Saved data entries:
________

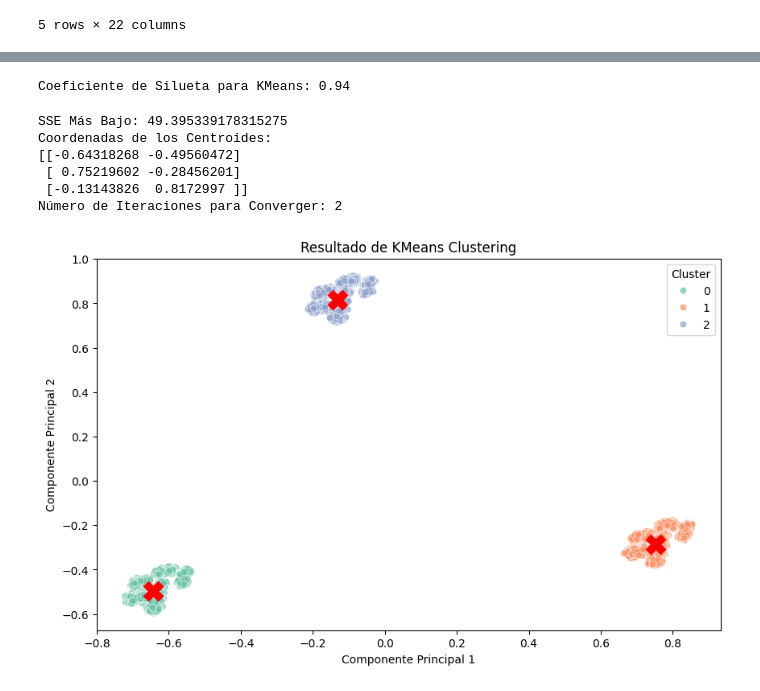
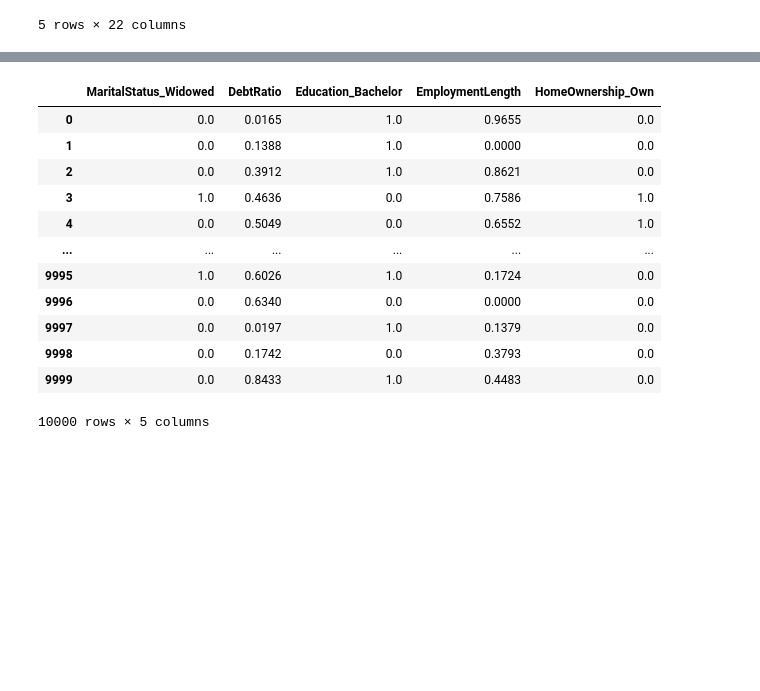
Before and after one commit to Leostark95/Proyecto_Finanzas, a Jupyter notebook: c_seleccion_variables.ipynb, the cells around one changed output, grey strips where cells are left out. Saved outputs shown, nothing was run; the diff lists cells and outputs as text; code cells hidden in the pictures; blank space fills up the shorter version.

```diff
--- a/c_seleccion_variables.ipynb
+++ b/c_seleccion_variables.ipynb
@@ -59,5 +37,0 @@ KMeans(n_clusters=3, random_state=42)
-# %%
-silhouette_avg = silhouette_score(df_pca, kmeans.labels_)
-print(f"Coeficiente de Silueta para KMeans: {silhouette_avg:.2f}")
-# %% [output]
-Coeficiente de Silueta para KMeans: 0.94
@@ -69,22 +38,27 @@ labels = kmeans.labels_
-# %%
-print(f"SSE Más Bajo: {sse_value}")
-print(f"Coordenadas de los Centroides:\n{centroids}")
-print(f"Número de Iteraciones para Converger: {iterations}")
-# %% [output]
-SSE Más Bajo: 49.395339178315275
-Coordenadas de los Centroides:
-[[-0.64318268 -0.49560472]
- [ 0.75219602 -0.28456201]
- [-0.13143826  0.8172997 ]]
-Número de Iteraciones para Converger: 2
-# %%
-plt.figure(figsize=(10, 6))
-sns.scatterplot(x=df_pca[:, 0], y=df_pca[:, 1], hue=labels, palette="Set2", alpha=0.7)
-plt.scatter(centroids[:, 0], centroids[:, 1], s=300, c='red', marker='X')
-plt.title("Resultado de KMeans Clustering")
-plt.xlabel("Componente Principal 1")
-plt.ylabel("Componente Principal 2")
-plt.legend(title="Cluster")
-plt.show()
-# %% [output]
-[figure, removed]
+# %%
+# Selección de las variables deseadas
+variables_seleccionadas = [
+    'MaritalStatus_Widowed',
+    'DebtRatio',
+    'Education_Bachelor',
+    'EmploymentLength',
+    'HomeOwnership_Own'
+]
+
+df_kmeans = df_clust[variables_seleccionadas]
+# %%
+df_kmeans.round(4)
+# %% [output]
+|  | MaritalStatus_Widowed | DebtRatio | Education_Bachelor | EmploymentLength | HomeOwnership_Own |
+| 0 | 0.0 | 0.0165 | 1.0 | 0.9655 | 0.0 |
+| 1 | 0.0 | 0.1388 | 1.0 | 0.0000 | 0.0 |
+| 2 | 0.0 | 0.3912 | 1.0 | 0.8621 | 0.0 |
+| 3 | 1.0 | 0.4636 | 0.0 | 0.7586 | 1.0 |
+| 4 | 0.0 | 0.5049 | 0.0 | 0.6552 | 1.0 |
+| ... | ... | ... | ... | ... | ... |
+| 9995 | 1.0 | 0.6026 | 1.0 | 0.1724 | 0.0 |
+| 9996 | 0.0 | 0.6340 | 0.0 | 0.0000 | 0.0 |
+| 9997 | 0.0 | 0.0197 | 1.0 | 0.1379 | 0.0 |
+| 9998 | 0.0 | 0.1742 | 0.0 | 0.3793 | 0.0 |
+| 9999 | 0.0 | 0.8433 | 1.0 | 0.4483 | 0.0 |
+10000 rows × 5 columns
```
Also changed, not shown: parts of 11 cells of this notebook.
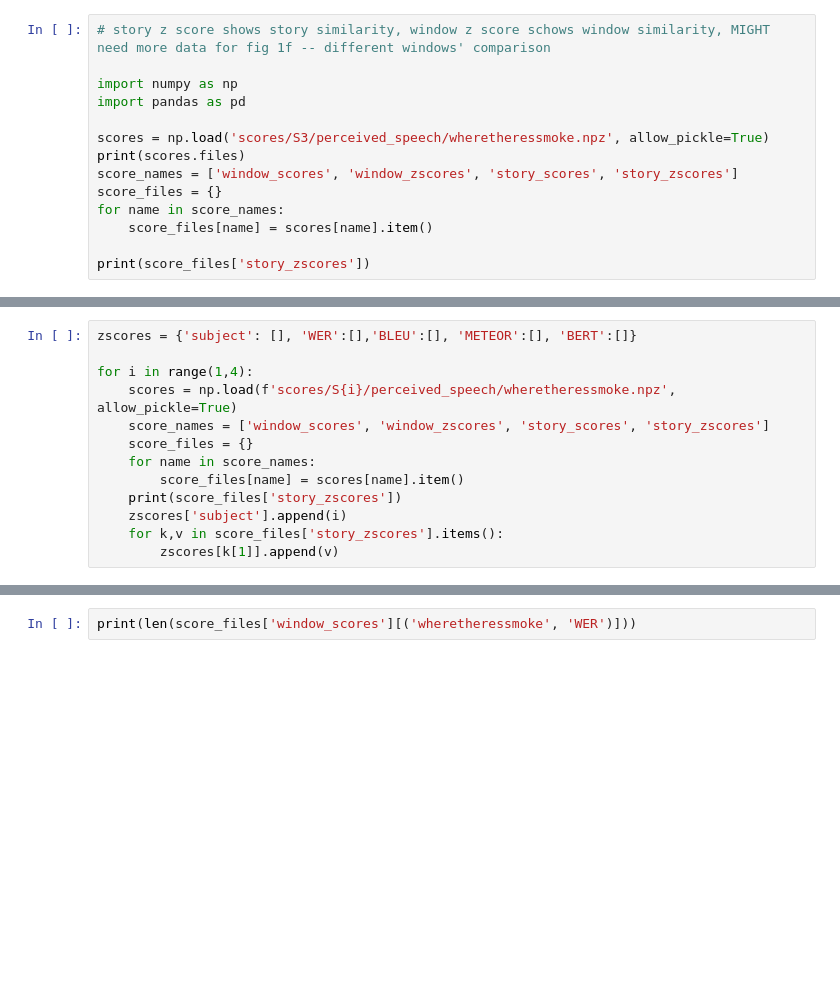
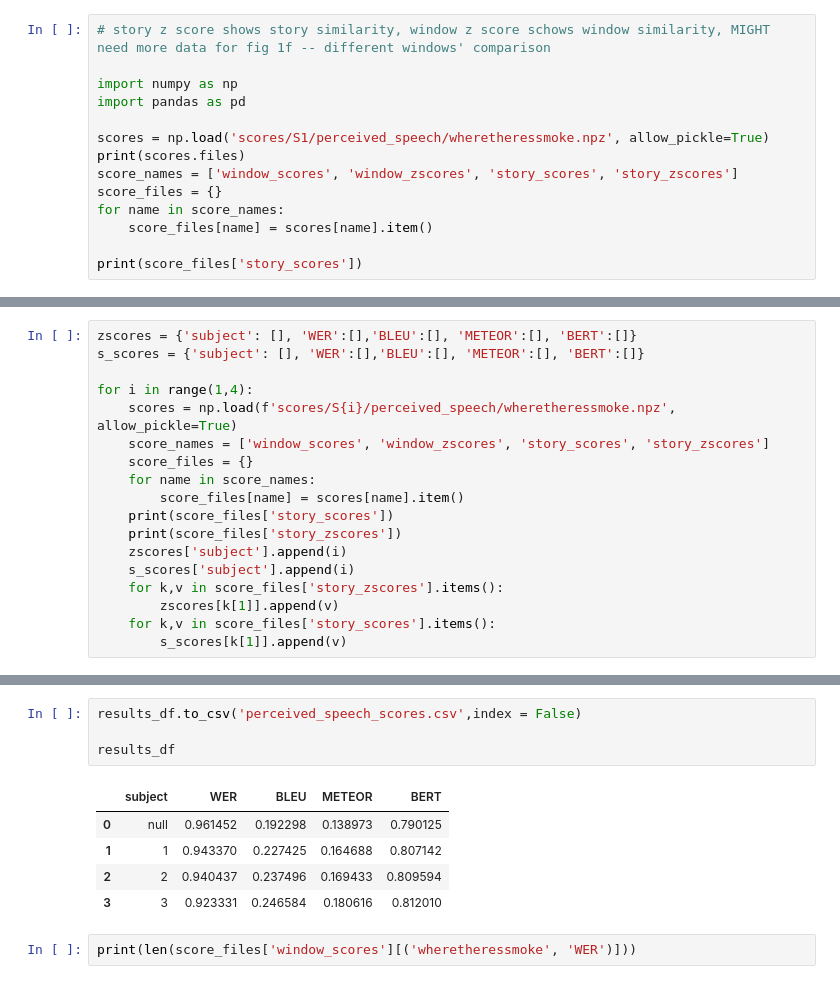
Before and after one commit to imranson/semantic-decoding, a Jupyter notebook: decoding/temp/explore_eval_perceived_speech.ipynb, the cells around one changed output, grey strips where cells are left out. Drawn from its saved outputs; the diff is of its cells as text; blank space fills up the shorter version.

Commit message:
perceived speech results generated, 2 sets

```diff
--- a/decoding/temp/explore_eval_perceived_speech.ipynb
+++ b/decoding/temp/explore_eval_perceived_speech.ipynb
@@ -4,13 +4,13 @@
 import numpy as np
 import pandas as pd
 
-scores = np.load('scores/S3/perceived_speech/wheretheressmoke.npz', allow_pickle=True)
+scores = np.load('scores/S1/perceived_speech/wheretheressmoke.npz', allow_pickle=True)
 print(scores.files)
 score_names = ['window_scores', 'window_zscores', 'story_scores', 'story_zscores']
 score_files = {}
 for name in score_names:
     score_files[name] = scores[name].item()
 
-print(score_files['story_zscores'])
+print(score_files['story_scores'])
 # %% [output]
 ['window_scores', 'window_zscores', 'story_scores', 'story_zscores']
@@ -18,5 +18,6 @@ print(score_files['story_zscores'])
 # %%
 zscores = {'subject': [], 'WER':[],'BLEU':[], 'METEOR':[], 'BERT':[]}
+s_scores = {'subject': [], 'WER':[],'BLEU':[], 'METEOR':[], 'BERT':[]}
 
 for i in range(1,4):
     scores = np.load(f'scores/S{i}/perceived_speech/wheretheressmoke.npz', allow_pickle=True)
@@ -24,8 +25,12 @@ for i in range(1,4):
     score_files = {}
     for name in score_names:
         score_files[name] = scores[name].item()
+    print(score_files['story_scores'])
     print(score_files['story_zscores'])
     zscores['subject'].append(i)
+    s_scores['subject'].append(i)
     for k,v in score_files['story_zscores'].items():
         zscores[k[1]].append(v)
+    for k,v in score_files['story_scores'].items():
+        s_scores[k[1]].append(v)
 # %% [output]
@@ -43,3 +240,13 @@ results_df
+# %%
+results_df.to_csv('perceived_speech_scores.csv',index = False)
+
+results_df
+# %% [output]
+|  | subject | WER | BLEU | METEOR | BERT |
+| 0 | null | 0.961452 | 0.192298 | 0.138973 | 0.790125 |
+| 1 | 1 | 0.943370 | 0.227425 | 0.164688 | 0.807142 |
+| 2 | 2 | 0.940437 | 0.237496 | 0.169433 | 0.809594 |
+| 3 | 3 | 0.923331 | 0.246584 | 0.180616 | 0.812010 |
 # %%
 print(len(score_files['window_scores'][('wheretheressmoke', 'WER')]))
 # %% [output]
```
Also changed, not shown: parts of 6 cells of this notebook, 2 other files.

________

[Task statement] From the first line to the last, please copy the data exactly, with the pictures left out.

[Solution for this exercise]
Before and after one commit to Leostark95/Proyecto_Finanzas, a Jupyter notebook: c_seleccion_variables.ipynb, the cells around one changed output, grey strips where cells are left out. Saved outputs shown, nothing was run; the diff lists cells and outputs as text; code cells hidden in the pictures; blank space fills up the shorter version.

```diff
--- a/c_seleccion_variables.ipynb
+++ b/c_seleccion_variables.ipynb
@@ -59,5 +37,0 @@ KMeans(n_clusters=3, random_state=42)
-# %%
-silhouette_avg = silhouette_score(df_pca, kmeans.labels_)
-print(f"Coeficiente de Silueta para KMeans: {silhouette_avg:.2f}")
-# %% [output]
-Coeficiente de Silueta para KMeans: 0.94
@@ -69,22 +38,27 @@ labels = kmeans.labels_
-# %%
-print(f"SSE Más Bajo: {sse_value}")
-print(f"Coordenadas de los Centroides:\n{centroids}")
-print(f"Número de Iteraciones para Converger: {iterations}")
-# %% [output]
-SSE Más Bajo: 49.395339178315275
-Coordenadas de los Centroides:
-[[-0.64318268 -0.49560472]
- [ 0.75219602 -0.28456201]
- [-0.13143826  0.8172997 ]]
-Número de Iteraciones para Converger: 2
-# %%
-plt.figure(figsize=(10, 6))
-sns.scatterplot(x=df_pca[:, 0], y=df_pca[:, 1], hue=labels, palette="Set2", alpha=0.7)
-plt.scatter(centroids[:, 0], centroids[:, 1], s=300, c='red', marker='X')
-plt.title("Resultado de KMeans Clustering")
-plt.xlabel("Componente Principal 1")
-plt.ylabel("Componente Principal 2")
-plt.legend(title="Cluster")
-plt.show()
-# %% [output]
-[figure, removed]
+# %%
+# Selección de las variables deseadas
+variables_seleccionadas = [
+    'MaritalStatus_Widowed',
+    'DebtRatio',
+    'Education_Bachelor',
+    'EmploymentLength',
+    'HomeOwnership_Own'
+]
+
+df_kmeans = df_clust[variables_seleccionadas]
+# %%
+df_kmeans.round(4)
+# %% [output]
+|  | MaritalStatus_Widowed | DebtRatio | Education_Bachelor | EmploymentLength | HomeOwnership_Own |
+| 0 | 0.0 | 0.0165 | 1.0 | 0.9655 | 0.0 |
+| 1 | 0.0 | 0.1388 | 1.0 | 0.0000 | 0.0 |
+| 2 | 0.0 | 0.3912 | 1.0 | 0.8621 | 0.0 |
+| 3 | 1.0 | 0.4636 | 0.0 | 0.7586 | 1.0 |
+| 4 | 0.0 | 0.5049 | 0.0 | 0.6552 | 1.0 |
+| ... | ... | ... | ... | ... | ... |
+| 9995 | 1.0 | 0.6026 | 1.0 | 0.1724 | 0.0 |
+| 9996 | 0.0 | 0.6340 | 0.0 | 0.0000 | 0.0 |
+| 9997 | 0.0 | 0.0197 | 1.0 | 0.1379 | 0.0 |
+| 9998 | 0.0 | 0.1742 | 0.0 | 0.3793 | 0.0 |
+| 9999 | 0.0 | 0.8433 | 1.0 | 0.4483 | 0.0 |
+10000 rows × 5 columns
```
Also changed, not shown: parts of 11 cells of this notebook.
Before and after one commit to imranson/semantic-decoding, a Jupyter notebook: decoding/temp/explore_eval_perceived_speech.ipynb, the cells around one changed output, grey strips where cells are left out. Drawn from its saved outputs; the diff is of its cells as text; blank space fills up the shorter version.

Commit message:
perceived speech results generated, 2 sets

```diff
--- a/decoding/temp/explore_eval_perceived_speech.ipynb
+++ b/decoding/temp/explore_eval_perceived_speech.ipynb
@@ -4,13 +4,13 @@
 import numpy as np
 import pandas as pd
 
-scores = np.load('scores/S3/perceived_speech/wheretheressmoke.npz', allow_pickle=True)
+scores = np.load('scores/S1/perceived_speech/wheretheressmoke.npz', allow_pickle=True)
 print(scores.files)
 score_names = ['window_scores', 'window_zscores', 'story_scores', 'story_zscores']
 score_files = {}
 for name in score_names:
     score_files[name] = scores[name].item()
 
-print(score_files['story_zscores'])
+print(score_files['story_scores'])
 # %% [output]
 ['window_scores', 'window_zscores', 'story_scores', 'story_zscores']
@@ -18,5 +18,6 @@ print(score_files['story_zscores'])
 # %%
 zscores = {'subject': [], 'WER':[],'BLEU':[], 'METEOR':[], 'BERT':[]}
+s_scores = {'subject': [], 'WER':[],'BLEU':[], 'METEOR':[], 'BERT':[]}
 
 for i in range(1,4):
     scores = np.load(f'scores/S{i}/perceived_speech/wheretheressmoke.npz', allow_pickle=True)
@@ -24,8 +25,12 @@ for i in range(1,4):
     score_files = {}
     for name in score_names:
         score_files[name] = scores[name].item()
+    print(score_files['story_scores'])
     print(score_files['story_zscores'])
     zscores['subject'].append(i)
+    s_scores['subject'].append(i)
     for k,v in score_files['story_zscores'].items():
         zscores[k[1]].append(v)
+    for k,v in score_files['story_scores'].items():
+        s_scores[k[1]].append(v)
 # %% [output]
@@ -43,3 +240,13 @@ results_df
+# %%
+results_df.to_csv('perceived_speech_scores.csv',index = False)
+
+results_df
+# %% [output]
+|  | subject | WER | BLEU | METEOR | BERT |
+| 0 | null | 0.961452 | 0.192298 | 0.138973 | 0.790125 |
+| 1 | 1 | 0.943370 | 0.227425 | 0.164688 | 0.807142 |
+| 2 | 2 | 0.940437 | 0.237496 | 0.169433 | 0.809594 |
+| 3 | 3 | 0.923331 | 0.246584 | 0.180616 | 0.812010 |
 # %%
 print(len(score_files['window_scores'][('wheretheressmoke', 'WER')]))
 # %% [output]
```
Also changed, not shown: parts of 6 cells of this notebook, 2 other files.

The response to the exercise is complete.